What this task involves: Please restate the lines shown below exactly, every one of them.

Listed records:
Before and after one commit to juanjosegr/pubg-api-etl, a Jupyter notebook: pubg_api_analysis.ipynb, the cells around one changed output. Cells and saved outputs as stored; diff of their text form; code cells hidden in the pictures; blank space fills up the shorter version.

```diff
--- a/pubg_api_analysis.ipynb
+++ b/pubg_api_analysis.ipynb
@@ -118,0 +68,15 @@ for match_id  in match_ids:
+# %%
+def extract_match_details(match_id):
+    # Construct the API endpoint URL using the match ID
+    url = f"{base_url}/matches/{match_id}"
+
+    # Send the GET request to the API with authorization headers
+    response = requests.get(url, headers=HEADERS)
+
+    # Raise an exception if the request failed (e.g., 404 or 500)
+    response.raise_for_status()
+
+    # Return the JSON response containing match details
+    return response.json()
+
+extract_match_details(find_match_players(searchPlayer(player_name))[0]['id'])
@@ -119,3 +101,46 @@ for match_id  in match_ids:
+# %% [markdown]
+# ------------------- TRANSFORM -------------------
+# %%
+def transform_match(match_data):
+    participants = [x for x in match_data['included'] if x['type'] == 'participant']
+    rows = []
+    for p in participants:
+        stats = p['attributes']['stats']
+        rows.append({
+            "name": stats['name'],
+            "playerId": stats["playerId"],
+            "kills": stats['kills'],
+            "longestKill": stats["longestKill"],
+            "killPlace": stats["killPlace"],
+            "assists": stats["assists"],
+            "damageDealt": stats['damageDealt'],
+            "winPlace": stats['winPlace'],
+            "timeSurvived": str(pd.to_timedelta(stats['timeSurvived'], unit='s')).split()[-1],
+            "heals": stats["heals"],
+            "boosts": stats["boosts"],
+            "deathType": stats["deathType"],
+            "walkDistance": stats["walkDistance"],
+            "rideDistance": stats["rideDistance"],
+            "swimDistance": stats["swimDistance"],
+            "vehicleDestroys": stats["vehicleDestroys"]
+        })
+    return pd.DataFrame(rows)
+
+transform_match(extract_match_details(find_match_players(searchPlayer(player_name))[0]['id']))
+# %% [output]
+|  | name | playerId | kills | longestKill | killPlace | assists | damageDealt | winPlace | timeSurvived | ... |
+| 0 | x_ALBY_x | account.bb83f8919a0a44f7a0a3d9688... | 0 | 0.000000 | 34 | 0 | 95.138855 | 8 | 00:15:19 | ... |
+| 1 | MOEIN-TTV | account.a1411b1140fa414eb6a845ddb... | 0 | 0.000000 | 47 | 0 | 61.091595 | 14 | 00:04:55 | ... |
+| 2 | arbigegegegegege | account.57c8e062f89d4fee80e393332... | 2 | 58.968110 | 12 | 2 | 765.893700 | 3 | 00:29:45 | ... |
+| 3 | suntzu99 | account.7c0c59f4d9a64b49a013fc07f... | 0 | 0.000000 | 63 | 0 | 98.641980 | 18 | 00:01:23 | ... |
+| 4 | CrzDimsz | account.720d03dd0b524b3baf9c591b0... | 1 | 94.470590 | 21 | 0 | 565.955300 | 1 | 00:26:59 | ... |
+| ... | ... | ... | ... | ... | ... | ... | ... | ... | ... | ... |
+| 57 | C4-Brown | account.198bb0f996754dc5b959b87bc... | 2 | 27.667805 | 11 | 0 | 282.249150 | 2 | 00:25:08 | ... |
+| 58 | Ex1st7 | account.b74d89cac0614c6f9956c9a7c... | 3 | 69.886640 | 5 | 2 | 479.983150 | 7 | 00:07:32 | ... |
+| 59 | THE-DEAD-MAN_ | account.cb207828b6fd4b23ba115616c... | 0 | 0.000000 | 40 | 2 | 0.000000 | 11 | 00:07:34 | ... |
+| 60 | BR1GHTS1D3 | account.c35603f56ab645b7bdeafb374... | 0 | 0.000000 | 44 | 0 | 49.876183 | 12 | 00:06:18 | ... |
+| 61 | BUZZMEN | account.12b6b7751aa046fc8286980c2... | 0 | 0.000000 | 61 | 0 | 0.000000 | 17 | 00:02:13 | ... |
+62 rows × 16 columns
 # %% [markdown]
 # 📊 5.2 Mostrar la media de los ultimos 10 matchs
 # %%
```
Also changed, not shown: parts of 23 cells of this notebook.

Expected answer:
Before and after one commit to juanjosegr/pubg-api-etl, a Jupyter notebook: pubg_api_analysis.ipynb, the cells around one changed output. Cells and saved outputs as stored; diff of their text form; code cells hidden in the pictures; blank space fills up the shorter version.

```diff
--- a/pubg_api_analysis.ipynb
+++ b/pubg_api_analysis.ipynb
@@ -118,0 +68,15 @@ for match_id  in match_ids:
+# %%
+def extract_match_details(match_id):
+    # Construct the API endpoint URL using the match ID
+    url = f"{base_url}/matches/{match_id}"
+
+    # Send the GET request to the API with authorization headers
+    response = requests.get(url, headers=HEADERS)
+
+    # Raise an exception if the request failed (e.g., 404 or 500)
+    response.raise_for_status()
+
+    # Return the JSON response containing match details
+    return response.json()
+
+extract_match_details(find_match_players(searchPlayer(player_name))[0]['id'])
@@ -119,3 +101,46 @@ for match_id  in match_ids:
+# %% [markdown]
+# ------------------- TRANSFORM -------------------
+# %%
+def transform_match(match_data):
+    participants = [x for x in match_data['included'] if x['type'] == 'participant']
+    rows = []
+    for p in participants:
+        stats = p['attributes']['stats']
+        rows.append({
+            "name": stats['name'],
+            "playerId": stats["playerId"],
+            "kills": stats['kills'],
+            "longestKill": stats["longestKill"],
+            "killPlace": stats["killPlace"],
+            "assists": stats["assists"],
+            "damageDealt": stats['damageDealt'],
+            "winPlace": stats['winPlace'],
+            "timeSurvived": str(pd.to_timedelta(stats['timeSurvived'], unit='s')).split()[-1],
+            "heals": stats["heals"],
+            "boosts": stats["boosts"],
+            "deathType": stats["deathType"],
+            "walkDistance": stats["walkDistance"],
+            "rideDistance": stats["rideDistance"],
+            "swimDistance": stats["swimDistance"],
+            "vehicleDestroys": stats["vehicleDestroys"]
+        })
+    return pd.DataFrame(rows)
+
+transform_match(extract_match_details(find_match_players(searchPlayer(player_name))[0]['id']))
+# %% [output]
+|  | name | playerId | kills | longestKill | killPlace | assists | damageDealt | winPlace | timeSurvived | ... |
+| 0 | x_ALBY_x | account.bb83f8919a0a44f7a0a3d9688... | 0 | 0.000000 | 34 | 0 | 95.138855 | 8 | 00:15:19 | ... |
+| 1 | MOEIN-TTV | account.a1411b1140fa414eb6a845ddb... | 0 | 0.000000 | 47 | 0 | 61.091595 | 14 | 00:04:55 | ... |
+| 2 | arbigegegegegege | account.57c8e062f89d4fee80e393332... | 2 | 58.968110 | 12 | 2 | 765.893700 | 3 | 00:29:45 | ... |
+| 3 | suntzu99 | account.7c0c59f4d9a64b49a013fc07f... | 0 | 0.000000 | 63 | 0 | 98.641980 | 18 | 00:01:23 | ... |
+| 4 | CrzDimsz | account.720d03dd0b524b3baf9c591b0... | 1 | 94.470590 | 21 | 0 | 565.955300 | 1 | 00:26:59 | ... |
+| ... | ... | ... | ... | ... | ... | ... | ... | ... | ... | ... |
+| 57 | C4-Brown | account.198bb0f996754dc5b959b87bc... | 2 | 27.667805 | 11 | 0 | 282.249150 | 2 | 00:25:08 | ... |
+| 58 | Ex1st7 | account.b74d89cac0614c6f9956c9a7c... | 3 | 69.886640 | 5 | 2 | 479.983150 | 7 | 00:07:32 | ... |
+| 59 | THE-DEAD-MAN_ | account.cb207828b6fd4b23ba115616c... | 0 | 0.000000 | 40 | 2 | 0.000000 | 11 | 00:07:34 | ... |
+| 60 | BR1GHTS1D3 | account.c35603f56ab645b7bdeafb374... | 0 | 0.000000 | 44 | 0 | 49.876183 | 12 | 00:06:18 | ... |
+| 61 | BUZZMEN | account.12b6b7751aa046fc8286980c2... | 0 | 0.000000 | 61 | 0 | 0.000000 | 17 | 00:02:13 | ... |
+62 rows × 16 columns
 # %% [markdown]
 # 📊 5.2 Mostrar la media de los ultimos 10 matchs
 # %%
```
Also changed, not shown: parts of 23 cells of this notebook.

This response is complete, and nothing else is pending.